- [Work item]: Starting at the top line, print the entries below exactly as they are and skip every picture.

== Data section ==

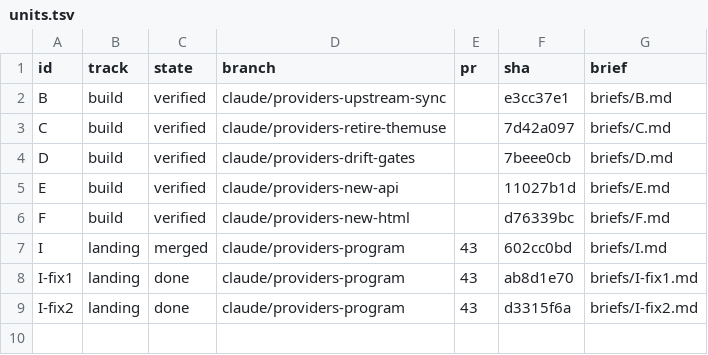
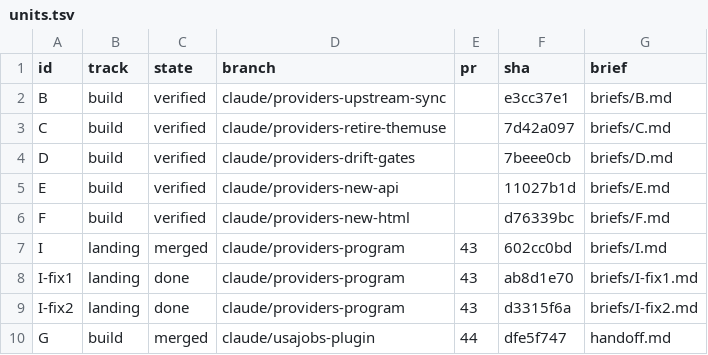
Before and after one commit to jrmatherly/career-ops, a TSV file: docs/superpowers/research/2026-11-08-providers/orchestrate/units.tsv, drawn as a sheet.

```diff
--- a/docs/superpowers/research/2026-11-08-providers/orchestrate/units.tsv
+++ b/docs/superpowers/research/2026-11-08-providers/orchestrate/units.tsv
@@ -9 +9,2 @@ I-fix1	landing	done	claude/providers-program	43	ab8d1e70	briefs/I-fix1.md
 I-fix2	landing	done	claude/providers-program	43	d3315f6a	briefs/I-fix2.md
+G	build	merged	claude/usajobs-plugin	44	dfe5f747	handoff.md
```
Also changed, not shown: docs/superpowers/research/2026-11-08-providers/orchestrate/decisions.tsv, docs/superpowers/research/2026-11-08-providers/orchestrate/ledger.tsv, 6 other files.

===

- [Answer area]:
Before and after one commit to jrmatherly/career-ops, a TSV file: docs/superpowers/research/2026-11-08-providers/orchestrate/units.tsv, drawn as a sheet.

```diff
--- a/docs/superpowers/research/2026-11-08-providers/orchestrate/units.tsv
+++ b/docs/superpowers/research/2026-11-08-providers/orchestrate/units.tsv
@@ -9 +9,2 @@ I-fix1	landing	done	claude/providers-program	43	ab8d1e70	briefs/I-fix1.md
 I-fix2	landing	done	claude/providers-program	43	d3315f6a	briefs/I-fix2.md
+G	build	merged	claude/usajobs-plugin	44	dfe5f747	handoff.md
```
Also changed, not shown: docs/superpowers/research/2026-11-08-providers/orchestrate/decisions.tsv, docs/superpowers/research/2026-11-08-providers/orchestrate/ledger.tsv, 6 other files.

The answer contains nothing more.